RECORDED DATA section start

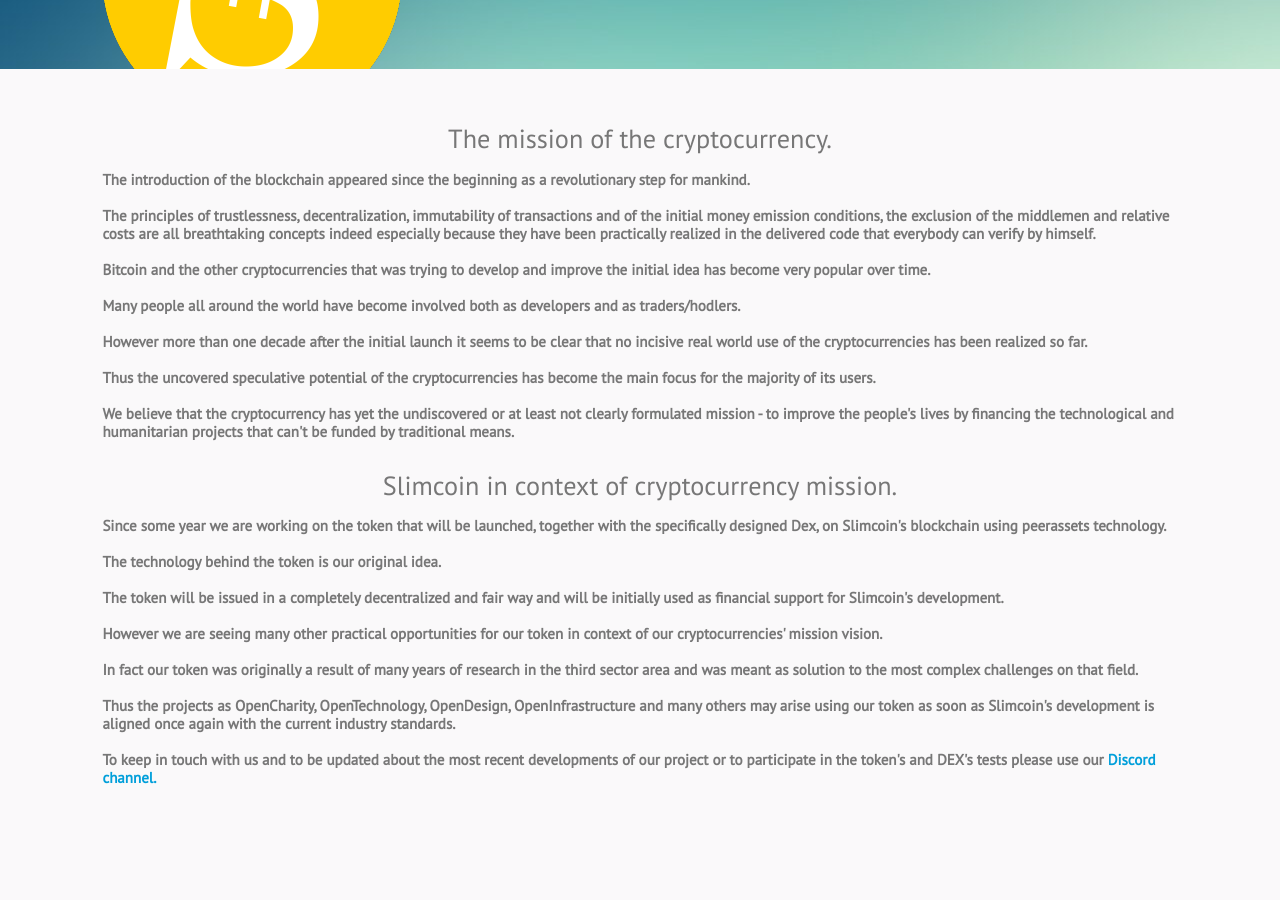
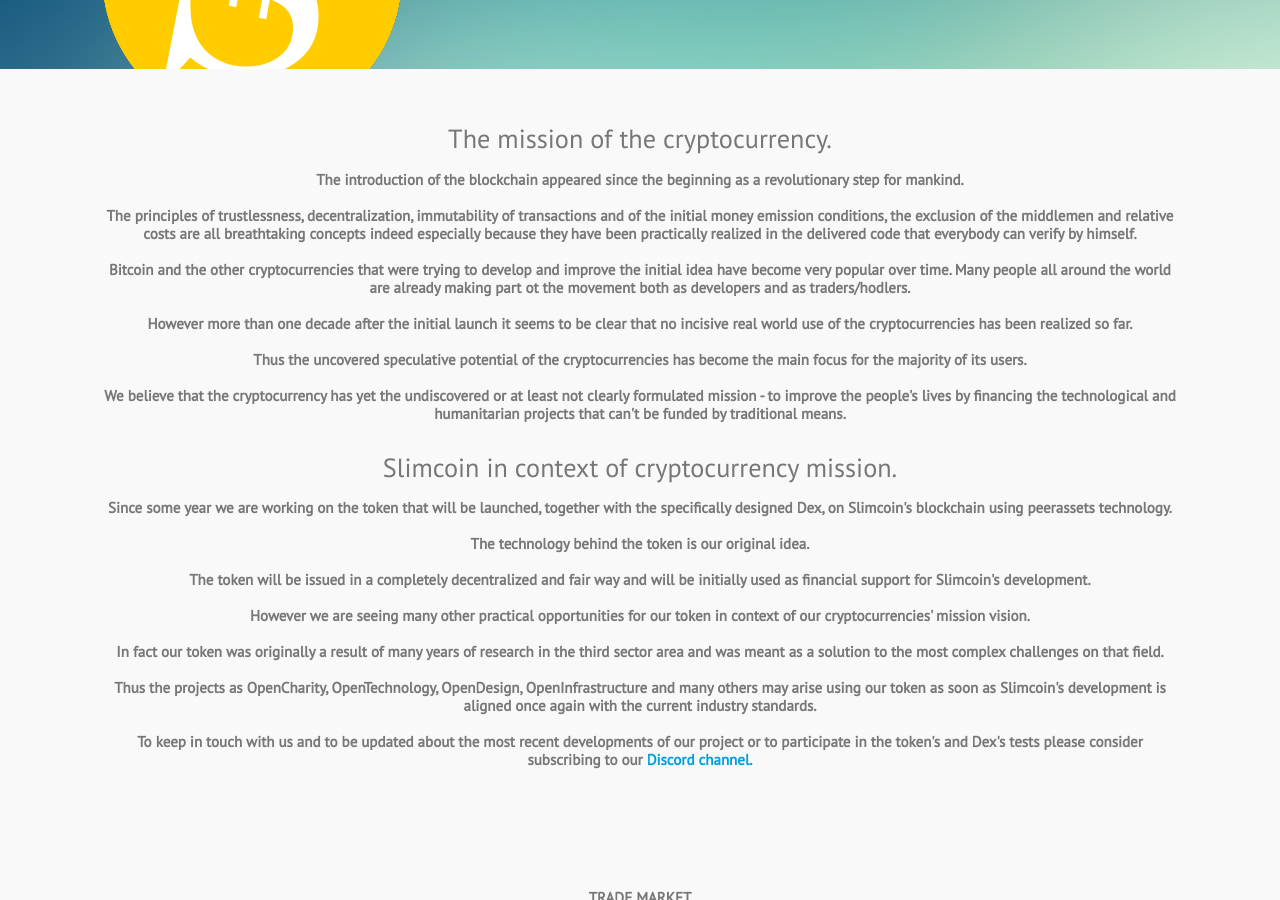
Before and after one commit to slimcoin-project/slimcoin-project.github.io, a Jekyll site: the page built from index.html, in a window 1280 px wide and 900 px high, scrolled down 275 px. Built offline with Jekyll 4.4.1, drawn with Linux system fonts in a browser that asks for light colours; some web fonts are replaced.

Commit message:
Editing - wording, grammar and text disposition

```diff
--- a/index.html
+++ b/index.html
@@ -13,11 +13,10 @@
     <h2 class="ui header center aligned">
     The mission of the cryptocurrency.
      </h2>
-    <h5 class="ui header left aligned">
+    <h5 class="ui header center aligned">
 The introduction of the blockchain appeared since the beginning as a revolutionary step for mankind. <br><br>
 The principles of trustlessness, decentralization, immutability of transactions and of the initial money emission conditions, the exclusion of the middlemen and relative costs are all breathtaking concepts indeed especially because they have been practically realized in the delivered code that everybody can verify by himself.<br><br>
-Bitcoin and the other cryptocurrencies that was trying to develop and improve the initial idea has become very popular over time.<br><br>
-Many people all around the world have become involved both as developers and as traders/hodlers.<br><br>
+Bitcoin and the other cryptocurrencies that were trying to develop and improve the initial idea have become very popular over time. Many people all around the world are already making part ot the movement both as developers and as traders/hodlers.<br><br>
 However more than one decade after the initial launch it seems to be clear that no incisive real world use of the cryptocurrencies has been realized so far.<br><br>
 Thus the uncovered speculative potential of the cryptocurrencies has become the main focus for the majority of its users.<br><br>
 We believe that the cryptocurrency has yet the undiscovered or at least not clearly formulated mission - to improve the people's lives by financing the technological and humanitarian projects that can't be funded by traditional means.
@@ -26,7 +25,7 @@
      <h2 class="ui header center aligned">
     Slimcoin in context of cryptocurrency mission.
      </h2>
-    <h5 class="ui header left aligned">
+    <h5 class="ui header center aligned">
 Since some year we are working on the token that will be launched, together with the specifically designed Dex, on Slimcoin's blockchain using peerassets technology.<br><br>
 
 The technology behind the token is our original idea.<br><br>
@@ -35,11 +34,11 @@
 
 However we are seeing many other practical opportunities for our token in context of our cryptocurrencies' mission vision.<br><br>
 
-In fact our token was originally a result of many years of research in the third sector area and was meant as solution to the most complex challenges on that field.<br><br>
+In fact our token was originally a result of many years of research in the third sector area and was meant as a solution to the most complex challenges on that field.<br><br>
 
 Thus the projects as OpenCharity, OpenTechnology, OpenDesign, OpenInfrastructure and many others may arise using our token as soon as Slimcoin's development is aligned once again with the current industry standards.<br><br>
 
-To keep in touch with us and to be updated about the most recent developments of our project or to participate in the token's and DEX's tests please use our <a href="https://discord.gg/ffeDjmV">Discord channel<a>.
+To keep in touch with us and to be updated about the most recent developments of our project or to participate in the token's and Dex's tests please consider subscribing to our <a href="https://discord.gg/ffeDjmV">Discord channel<a>.
     </h5>
   </div>
 
```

RECORDED DATA section end

TO DO:
Except for the pictures, return every line of the material exactly.

EXERCISE OUTPUT:
Before and after one commit to slimcoin-project/slimcoin-project.github.io, a Jekyll site: the page built from index.html, in a window 1280 px wide and 900 px high, scrolled down 275 px. Built offline with Jekyll 4.4.1, drawn with Linux system fonts in a browser that asks for light colours; some web fonts are replaced.

Commit message:
Editing - wording, grammar and text disposition

```diff
--- a/index.html
+++ b/index.html
@@ -13,11 +13,10 @@
     <h2 class="ui header center aligned">
     The mission of the cryptocurrency.
      </h2>
-    <h5 class="ui header left aligned">
+    <h5 class="ui header center aligned">
 The introduction of the blockchain appeared since the beginning as a revolutionary step for mankind. <br><br>
 The principles of trustlessness, decentralization, immutability of transactions and of the initial money emission conditions, the exclusion of the middlemen and relative costs are all breathtaking concepts indeed especially because they have been practically realized in the delivered code that everybody can verify by himself.<br><br>
-Bitcoin and the other cryptocurrencies that was trying to develop and improve the initial idea has become very popular over time.<br><br>
-Many people all around the world have become involved both as developers and as traders/hodlers.<br><br>
+Bitcoin and the other cryptocurrencies that were trying to develop and improve the initial idea have become very popular over time. Many people all around the world are already making part ot the movement both as developers and as traders/hodlers.<br><br>
 However more than one decade after the initial launch it seems to be clear that no incisive real world use of the cryptocurrencies has been realized so far.<br><br>
 Thus the uncovered speculative potential of the cryptocurrencies has become the main focus for the majority of its users.<br><br>
 We believe that the cryptocurrency has yet the undiscovered or at least not clearly formulated mission - to improve the people's lives by financing the technological and humanitarian projects that can't be funded by traditional means.
@@ -26,7 +25,7 @@
      <h2 class="ui header center aligned">
     Slimcoin in context of cryptocurrency mission.
      </h2>
-    <h5 class="ui header left aligned">
+    <h5 class="ui header center aligned">
 Since some year we are working on the token that will be launched, together with the specifically designed Dex, on Slimcoin's blockchain using peerassets technology.<br><br>
 
 The technology behind the token is our original idea.<br><br>
@@ -35,11 +34,11 @@
 
 However we are seeing many other practical opportunities for our token in context of our cryptocurrencies' mission vision.<br><br>
 
-In fact our token was originally a result of many years of research in the third sector area and was meant as solution to the most complex challenges on that field.<br><br>
+In fact our token was originally a result of many years of research in the third sector area and was meant as a solution to the most complex challenges on that field.<br><br>
 
 Thus the projects as OpenCharity, OpenTechnology, OpenDesign, OpenInfrastructure and many others may arise using our token as soon as Slimcoin's development is aligned once again with the current industry standards.<br><br>
 
-To keep in touch with us and to be updated about the most recent developments of our project or to participate in the token's and DEX's tests please use our <a href="https://discord.gg/ffeDjmV">Discord channel<a>.
+To keep in touch with us and to be updated about the most recent developments of our project or to participate in the token's and Dex's tests please consider subscribing to our <a href="https://discord.gg/ffeDjmV">Discord channel<a>.
     </h5>
   </div>
 
```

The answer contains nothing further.